3. The legislative process
4. Other powers and duties
H. Development of the U.S. Presidency and Governorship of California
1. Informal and formal powers
2. Leadership styles
3. Process of presidential elections
4. The executive branch
I. Development of the U.S. Judiciary and California Judiciary
1. Judicial philosophy
2. Federal court system
3. The U.S. Supreme Court and California Supreme Court
J. Political Institutions at the State and Federal Level
1. Democrat and Republican
2. Minor parties
3. Interest groups
4. Lobbyists
5. Election campaigns
6. State and local elections
K. Protest and Protest Movements In American Society
1. Define protest, movement, and protest movements
2. Gandhi's satyagraha and ahimsa
3. MLK's agape
4. The development of the Women's Movement
5. The development of Civil Rights Movement
6. The suffragists
7. Betty Friedan's Feminine Mystique, NOW
L. Outcomes of Protest Movements
1. The Civil Rights Act of 1964 (11 titles)
2. The Civil Rights Act of 1991
3. Impact of these two major pieces of legislation on individual rights and the workplace

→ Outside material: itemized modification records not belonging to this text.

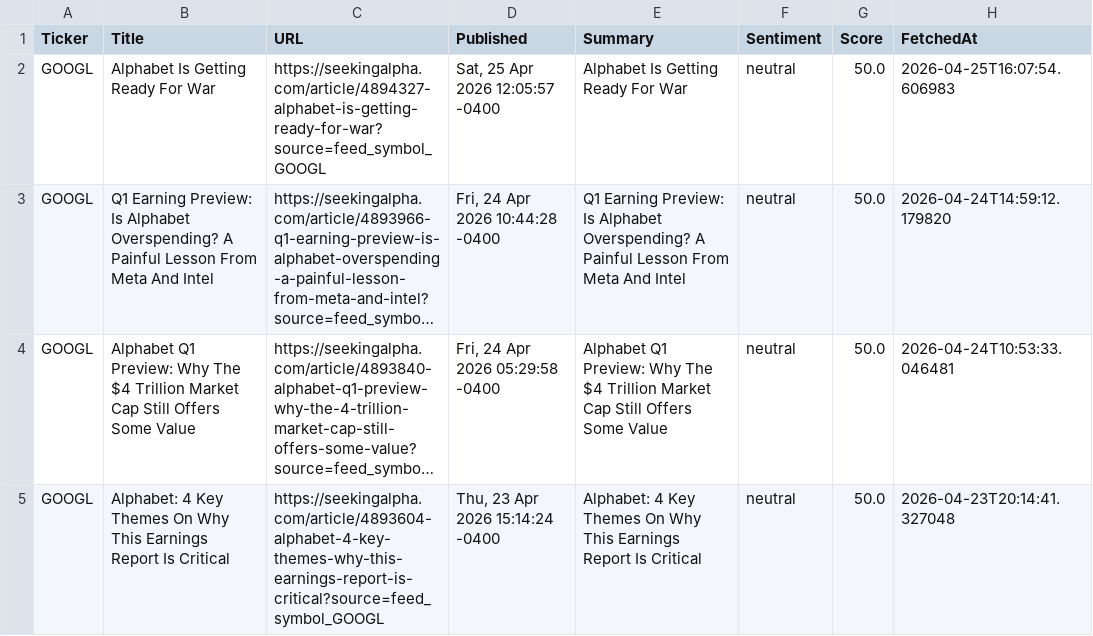
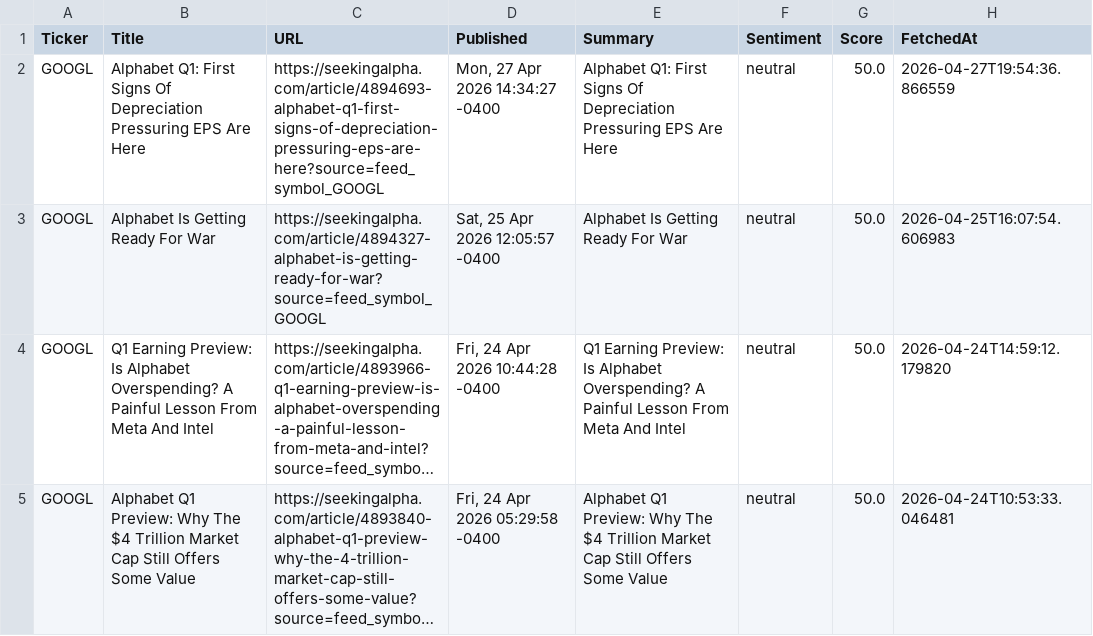
Before and after one commit to timursk99-ai/news-pipeline, a CSV file: news_GOOGL.csv, drawn as a sheet; only a part is shown; the shorter side is filled out with more unchanged rows; long unchanged cells end in …; the diff names each change by its address in the sheet, - before the commit and + after, or states it on an @@ line.

Commit message:
update news CSVs

```diff
--- a/news_GOOGL.csv
+++ b/news_GOOGL.csv
+row 2: GOOGL | Alphabet Q1: First Signs Of Depreciation Pressuring EPS Are Here | https://seekingalpha.com/article/4894693-alphabet-q1-first-signs-of-depreciation-pressuring-eps-are-here?source=feed_symbol_GOOGL | Mon, 27 Apr 2026 14:34:27 -0400 | Alphabet Q1: First Signs Of Depreciation Pressuring EPS Are Here | neutral | 50.0 | 2026-04-27T19:54:36.866559
```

Lab Content

Not applicable.

Special Facilities and/or Equipment

A. When taught on campus, no special facilities or equipment needed.
B. When taught as an online distance learning section, students and faculty need ongoing and continuous internet and email access.

Method(s) of Evaluation

Methods of Evaluation may include but are not limited to the following:

A. Research papers, which develop critical analytical, research, and writing skills, as well as testing for thematic understanding.
B. Tests in essay format, as well as true/false and multiple choice.
C. Oral presentations, including debates, which foster critical thinking skills and teamwork.
D. Participation in class discussions.
E. Newspaper article summaries.
F. Midterm and final examinations.

Method(s) of Instruction

Methods of Instruction may include but are not limited to the following:

A. Lecture
B. Discussion

Representative Text(s) and Other Materials

Greenberg, Edward S., and Benjamin I. Page. The Struggle for Democracy, the 2014 Election and Updates Edition. NY: Pearson, 2016.


Types and/or Examples of Required Reading, Writing, and Outside of Class Assignments

A. College level reading and writing required.

B. Reviews of New York Times articles required.

C. Students may be asked to review and critique political science journal articles.



Political Science